* _Directions_: Restate each entry word for word, leaving nothing out.
Provided data below:
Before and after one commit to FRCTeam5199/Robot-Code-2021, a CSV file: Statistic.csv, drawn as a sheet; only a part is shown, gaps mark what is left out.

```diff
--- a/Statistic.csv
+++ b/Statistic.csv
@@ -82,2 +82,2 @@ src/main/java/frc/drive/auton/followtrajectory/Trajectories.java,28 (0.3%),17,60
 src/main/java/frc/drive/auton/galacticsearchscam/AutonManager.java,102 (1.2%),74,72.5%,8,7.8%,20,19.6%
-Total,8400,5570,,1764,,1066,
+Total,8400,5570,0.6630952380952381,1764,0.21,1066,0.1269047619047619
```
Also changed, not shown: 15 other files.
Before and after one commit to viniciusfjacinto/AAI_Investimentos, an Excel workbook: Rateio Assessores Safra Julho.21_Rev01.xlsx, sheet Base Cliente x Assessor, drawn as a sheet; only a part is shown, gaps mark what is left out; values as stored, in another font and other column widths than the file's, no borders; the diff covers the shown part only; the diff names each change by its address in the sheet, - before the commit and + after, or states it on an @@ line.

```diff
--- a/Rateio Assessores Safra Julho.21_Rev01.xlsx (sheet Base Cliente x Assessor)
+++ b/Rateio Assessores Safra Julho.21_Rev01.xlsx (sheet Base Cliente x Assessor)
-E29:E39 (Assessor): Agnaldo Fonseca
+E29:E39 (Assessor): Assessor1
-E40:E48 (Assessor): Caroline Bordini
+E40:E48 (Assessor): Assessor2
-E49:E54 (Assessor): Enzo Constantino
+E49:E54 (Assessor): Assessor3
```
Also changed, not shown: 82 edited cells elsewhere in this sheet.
End of Provided data.
* _Written answer_:
Before and after one commit to FRCTeam5199/Robot-Code-2021, a CSV file: Statistic.csv, drawn as a sheet; only a part is shown, gaps mark what is left out.

```diff
--- a/Statistic.csv
+++ b/Statistic.csv
@@ -82,2 +82,2 @@ src/main/java/frc/drive/auton/followtrajectory/Trajectories.java,28 (0.3%),17,60
 src/main/java/frc/drive/auton/galacticsearchscam/AutonManager.java,102 (1.2%),74,72.5%,8,7.8%,20,19.6%
-Total,8400,5570,,1764,,1066,
+Total,8400,5570,0.6630952380952381,1764,0.21,1066,0.1269047619047619
```
Also changed, not shown: 15 other files.
Before and after one commit to viniciusfjacinto/AAI_Investimentos, an Excel workbook: Rateio Assessores Safra Julho.21_Rev01.xlsx, sheet Base Cliente x Assessor, drawn as a sheet; only a part is shown, gaps mark what is left out; values as stored, in another font and other column widths than the file's, no borders; the diff covers the shown part only; the diff names each change by its address in the sheet, - before the commit and + after, or states it on an @@ line.

```diff
--- a/Rateio Assessores Safra Julho.21_Rev01.xlsx (sheet Base Cliente x Assessor)
+++ b/Rateio Assessores Safra Julho.21_Rev01.xlsx (sheet Base Cliente x Assessor)
-E29:E39 (Assessor): Agnaldo Fonseca
+E29:E39 (Assessor): Assessor1
-E40:E48 (Assessor): Caroline Bordini
+E40:E48 (Assessor): Assessor2
-E49:E54 (Assessor): Enzo Constantino
+E49:E54 (Assessor): Assessor3
```
Also changed, not shown: 82 edited cells elsewhere in this sheet.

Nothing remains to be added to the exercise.